David Lynch, USA, France, 2001o
Aspiring actress Betty has just moved to Los Angeles and can stay in her aunt's flat for the time being. There she unexpectedly meets a mysterious beauty who, after a car accident in the Hollywood hills, remembers nothing, not even her own name. The stranger finds tens of thousands of dollars in her handbag and believes herself threatened. The two women set out to find the identity of the memoryless one, and grow closer in the process. At the same time, they get caught up in a whirlpool of strange events that gradually pulls them off the ground of reality.

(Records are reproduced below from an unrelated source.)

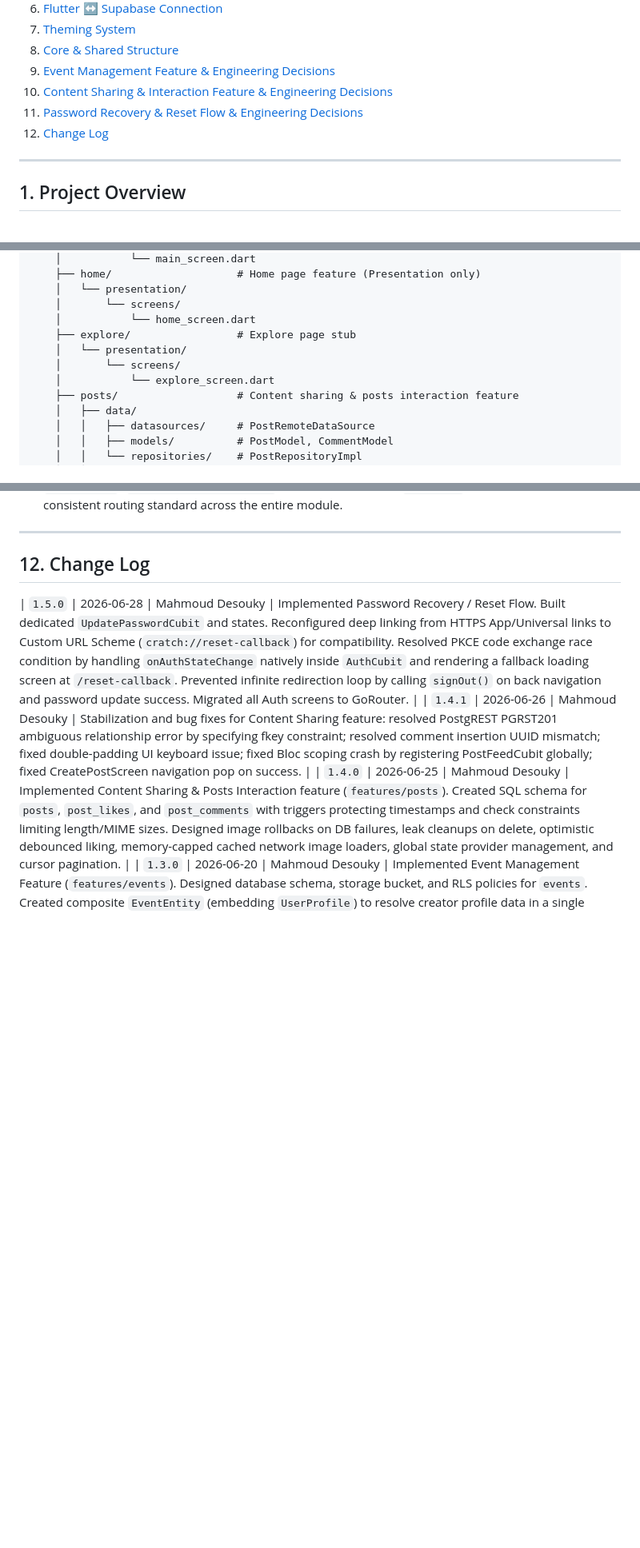
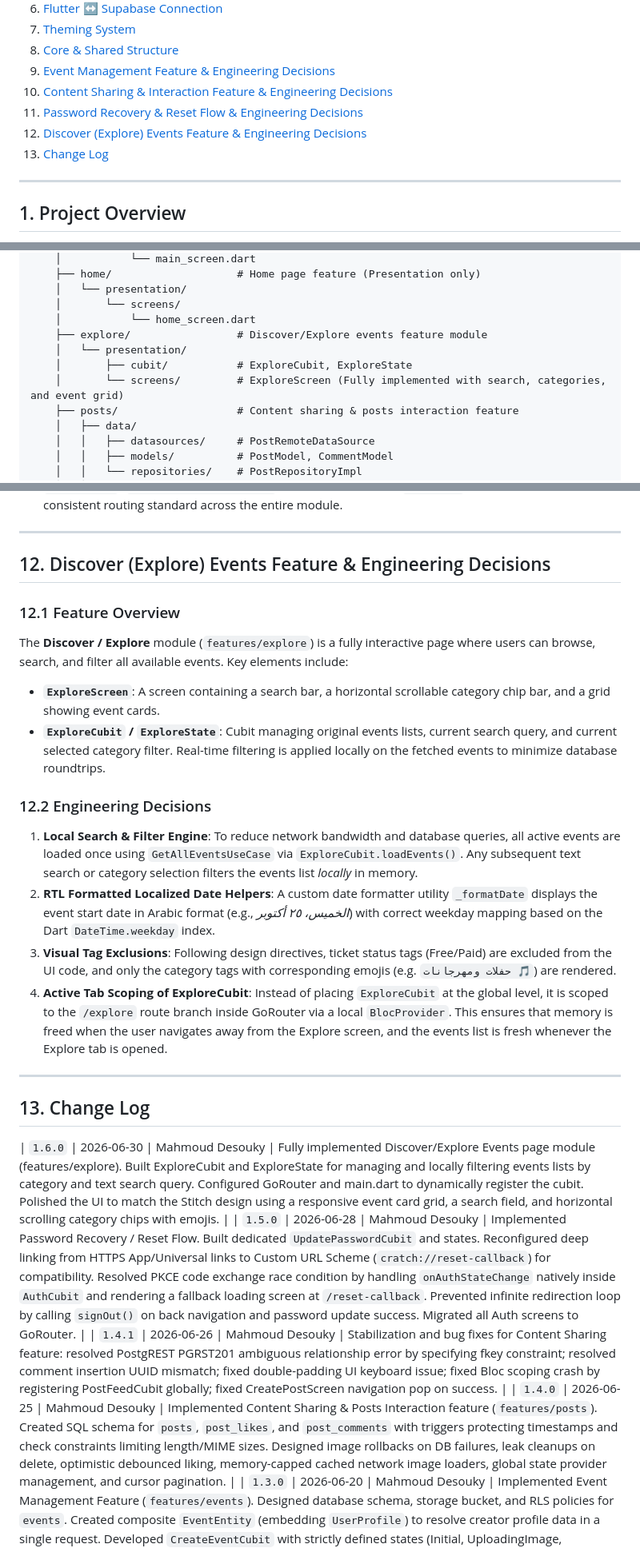
Before and after one commit to Eng-Mahmoud-Desouky/Tuwaiq-App, a Markdown page: SYSTEM_BLUEPRINT.md, 3 parts joined by grey strips. Shown at 80% size. Drawn GitHub-style; blank space fills up the shorter version.

Commit message:
docs: update system blueprint with new explore events module and version 1.6.0

```diff
--- a/SYSTEM_BLUEPRINT.md
+++ b/SYSTEM_BLUEPRINT.md
@@ -15,7 +15,8 @@
 9. [Event Management Feature & Engineering Decisions](#9-event-management-feature--engineering-decisions)
 10. [Content Sharing & Interaction Feature & Engineering Decisions](#10-content-sharing--interaction-feature--engineering-decisions)
 11. [Password Recovery & Reset Flow & Engineering Decisions](#11-password-recovery--reset-flow--engineering-decisions)
-12. [Change Log](#12-change-log)
+12. [Discover (Explore) Events Feature & Engineering Decisions](#12-discover-explore-events-feature--engineering-decisions)
+13. [Change Log](#13-change-log)
 
 ---
 
@@ -131,10 +132,10 @@ lib/
     │   └── presentation/
     │       └── screens/
     │           └── home_screen.dart
-    ├── explore/                 # Explore page stub
+    ├── explore/                 # Discover/Explore events feature module
     │   └── presentation/
-    │       └── screens/
-    │           └── explore_screen.dart
+    │       ├── cubit/           # ExploreCubit, ExploreState
+    │       └── screens/         # ExploreScreen (Fully implemented with search, categories, and event grid)
     ├── posts/                   # Content sharing & posts interaction feature
     │   ├── data/
     │   │   ├── datasources/     # PostRemoteDataSource
@@ -681,8 +682,28 @@ The **Password Recovery / Reset** flow allows users who forgot their password to
 
 ---
 
-## 12. Change Log
+## 12. Discover (Explore) Events Feature & Engineering Decisions
 
+### 12.1 Feature Overview
+The **Discover / Explore** module (`features/explore`) is a fully interactive page where users can browse, search, and filter all available events. Key elements include:
+- **`ExploreScreen`**: A screen containing a search bar, a horizontal scrollable category chip bar, and a grid showing event cards.
+- **`ExploreCubit` / `ExploreState`**: Cubit managing original events lists, current search query, and current selected category filter. Real-time filtering is applied locally on the fetched events to minimize database roundtrips.
+
+### 12.2 Engineering Decisions
+1. **Local Search & Filter Engine**:
+   To reduce network bandwidth and database queries, all active events are loaded once using `GetAllEventsUseCase` via `ExploreCubit.loadEvents()`. Any subsequent text search or category selection filters the events list *locally* in memory.
+2. **RTL Formatted Localized Date Helpers**:
+   A custom date formatter utility `_formatDate` displays the event start date in Arabic format (e.g., *الخميس، ٢٥ أكتوبر*) with correct weekday mapping based on the Dart `DateTime.weekday` index.
+3. **Visual Tag Exclusions**:
+   Following design directives, ticket status tags (Free/Paid) are excluded from the UI code, and only the category tags with corresponding emojis (e.g. `حفلات ومهرجانات 🎵`) are rendered.
+4. **Active Tab Scoping of ExploreCubit**:
+   Instead of placing `ExploreCubit` at the global level, it is scoped to the `/explore` route branch inside GoRouter via a local `BlocProvider`. This ensures that memory is freed when the user navigates away from the Explore screen, and the events list is fresh whenever the Explore tab is opened.
+
+---
+
+## 13. Change Log
+
+| `1.6.0` | 2026-06-30 | Mahmoud Desouky | Fully implemented Discover/Explore Events page module (features/explore). Built ExploreCubit and ExploreState for managing and locally filtering events lists by category and text search query. Configured GoRouter and main.dart to dynamically register the cubit. Polished the UI to match the Stitch design using a responsive event card grid, a search field, and horizontal scrolling category chips with emojis. |
 | `1.5.0` | 2026-06-28 | Mahmoud Desouky | Implemented Password Recovery / Reset Flow. Built dedicated `UpdatePasswordCubit` and states. Reconfigured deep linking from HTTPS App/Universal links to Custom URL Scheme (`cratch://reset-callback`) for compatibility. Resolved PKCE code exchange race condition by handling `onAuthStateChange` natively inside `AuthCubit` and rendering a fallback loading screen at `/reset-callback`. Prevented infinite redirection loop by calling `signOut()` on back navigation and password update success. Migrated all Auth screens to GoRouter. |
 | `1.4.1` | 2026-06-26 | Mahmoud Desouky | Stabilization and bug fixes for Content Sharing feature: resolved PostgREST PGRST201 ambiguous relationship error by specifying fkey constraint; resolved comment insertion UUID mismatch; fixed double-padding UI keyboard issue; fixed Bloc scoping crash by registering PostFeedCubit globally; fixed CreatePostScreen navigation pop on success. |
 | `1.4.0` | 2026-06-25 | Mahmoud Desouky | Implemented Content Sharing & Posts Interaction feature (`features/posts`). Created SQL schema for `posts`, `post_likes`, and `post_comments` with triggers protecting timestamps and check constraints limiting length/MIME sizes. Designed image rollbacks on DB failures, leak cleanups on delete, optimistic debounced liking, memory-capped cached network image loaders, global state provider management, and cursor pagination. |
```
Also changed, not shown: other parts of SYSTEM_BLUEPRINT.md (+1 -1 lines).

David Lynch is the director of the uncanny. Since his first film Eraserhead (1977), his characters have been constantly threatened by violence and death. For Lynch, however, the most unholy phenomenon of all - and the greatest fascination - is the human psyche. Lynch's films therefore have the logic of dreams; more than any physical violence, madness looms in them. Mulholland Drive belongs in the ranks of Lynch's masterpieces, along with Blue Velvet, Twin Peak, and Lost Highway. With a suggestiveness second to none, the filmmaker here tells the story of a hopeful young actress who meets a mysterious beauty with memory loss in the Hollywood hills. The more intrepidly the two women seek to solve the mystery behind this story, and the closer they become in the process, the more the ground of reality eludes them. Lynch and his crew stage this border crossing with some narrative cabinet pieces and a stupendous sense of atmosphere. Like all the greats of the seventh art, Lynch needs seemingly little on the outside to override everyday perceptions: ambiguous dialogue, an outstanding lead actress (Naomi Watts), ironclad consistency in the choice of sets and colors, Angelo Badalamenti's insane score, finally the fantastic images of Twin Peaks cinematographer Peter Deming ... In other words, it takes a lot for something like this.Andreas Furler